The real problem is there is not yet an effective drug-testing device on the market that has the ability to differentiate between marijuana “use” and “impairment.”
There is speculation, however, that a company called Hound Labs is on the verge of bringing a legitimate testing device to market.
Silicon Valley’s Benchmark Capital, the venture capital firm that predicted the success of Uber and Dropbox, recently invested $8 million to get the company’s marijuana breathalyzer up and running.
“Our ability to measure THC in breath really should shift the national dialogue from one about simply detecting if THC is in someone’s body to a conversation where standards can be developed that reflect actual impairment,” Hound Labs said in a press release.
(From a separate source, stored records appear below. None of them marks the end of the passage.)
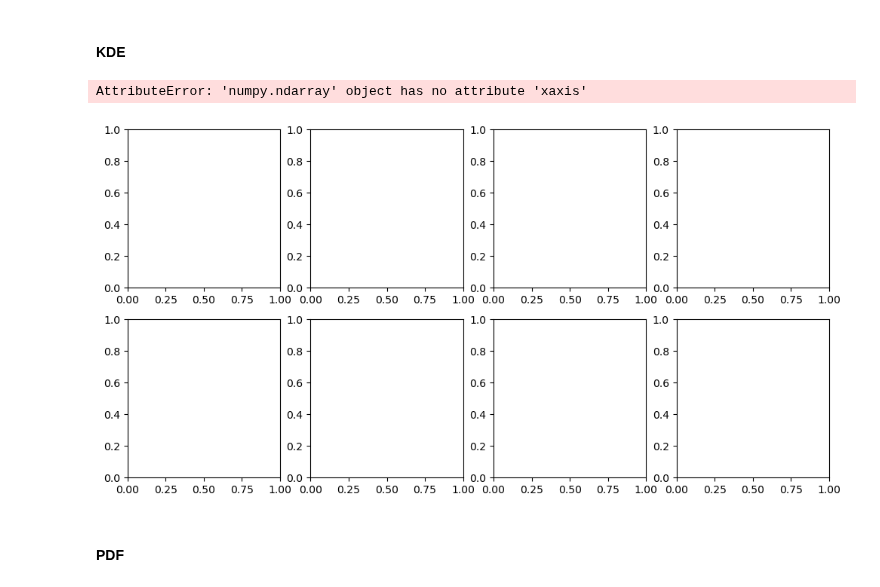
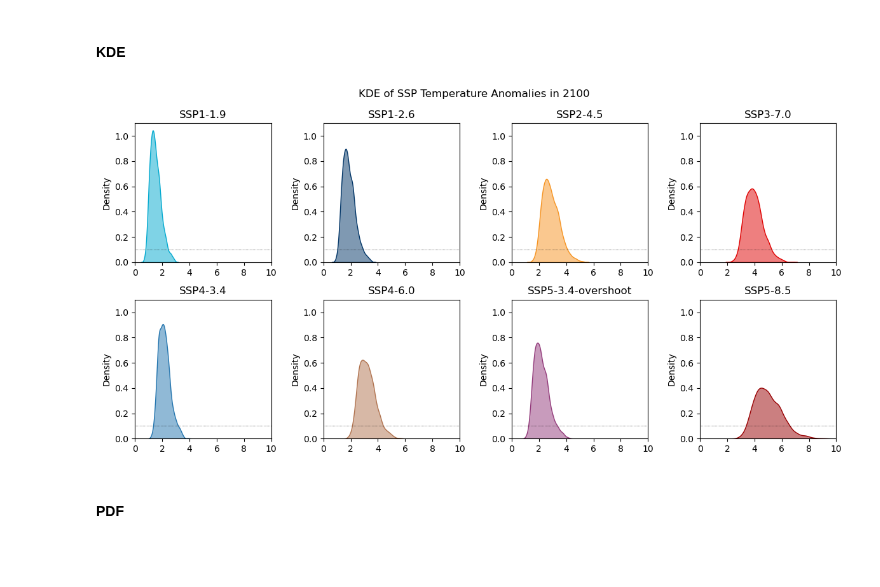
Before and after one commit to ericasimon16/woodwell_internship, a Jupyter notebook: parameter_ensemble.ipynb, the cells around one changed output. Drawn from its saved outputs; the diff is of its cells as text; code cells hidden in the pictures; blank space fills up the shorter version.

```diff
--- a/parameter_ensemble.ipynb
+++ b/parameter_ensemble.ipynb
@@ -462,9 +470,12 @@ removing the section that establishes 1850-1900 as the baseline temperature anom
 fig, ax = plt.subplots(2, 4, figsize=(12, 6))
 
 for i, scenario in enumerate(scenarios):
+    r, c = divmod(i, 4)
     # the mean temperature anomaly for the period 1850-1900
     # weighting applied to adjust for timebounds
-    ax[i].plot(np.average(f.temperature.loc[dict(scenario=scenario, timebounds=np.arange(1850, 1902), layer=0)], weights=weights_51yr, axis=0),
-              color=ar6_colors[scenarios[i]])
-    ax[i].set_title(fancy_titles[scenarios[i]])
+    ax[r, c].plot(np.average(f.temperature.loc[dict(timebounds=np.arange(1850, 1902), scenario=scenario, layer=0)], weights=weights_51yr, axis=0),
+               color=ar6_colors[scenarios[i]])
+    ax[r, c].set_title(fancy_titles[scenarios[i]])
+
+fig.tight_layout()
 # %% [output]
@@ -567,18 +577,19 @@ Now we have ssp-119 at year 2100 with 1001 climate configurations, giving us 100
 # %%
 fig, ax = plt.subplots(2, 4, figsize=(12, 6))
 
 for i, scenario in enumerate(scenarios):
-    sns.kdeplot(eoc_temp.loc[dict(scenario=scenario)], color=ar6_colors[scenarios[i]], ax=ax[i], fill=True, alpha=0.5)
-    ax[i].set_title(fancy_titles[scenarios[i]])
-    ax[i].axhline(0.1, color="k", ls=":", lw=0.5)
-    ax[i].set_xlim(0, 10)
-    ax[i].set_ylim(0, 1.1)
+    r, c = divmod(i, 4)
 
-plt.suptitle("KDE of SSP Temperature Anomalies at 2100")
+    sns.kdeplot(eoc_temp.loc[dict(scenario=scenario)], color=ar6_colors[scenarios[i]], ax=ax[r,c], fill=True, alpha=0.5)
+    ax[r,c].set_title(fancy_titles[scenarios[i]])
+    ax[r,c].axhline(0.1, color="k", ls=":", lw=0.5)
+    ax[r,c].set_xlim(0, 10)
+    ax[r,c].set_ylim(0, 1.1)
+
+plt.suptitle("KDE of SSP Temperature Anomalies in 2100")
 fig.tight_layout()
 # %% [output]
-AttributeError: 'numpy.ndarray' object has no attribute 'xaxis'
-[figure, old version]
+[figure, new version]
 # %% [markdown]
 #### PDF
 # %%
```
Also changed, not shown: parts of 11 cells of this notebook.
Ultimately, more states need to impose protections for workers at risk of being tossed into the unemployment line because of medical marijuana use. But the situation is not expected to change much until the federal government steps up and makes a change to national policies.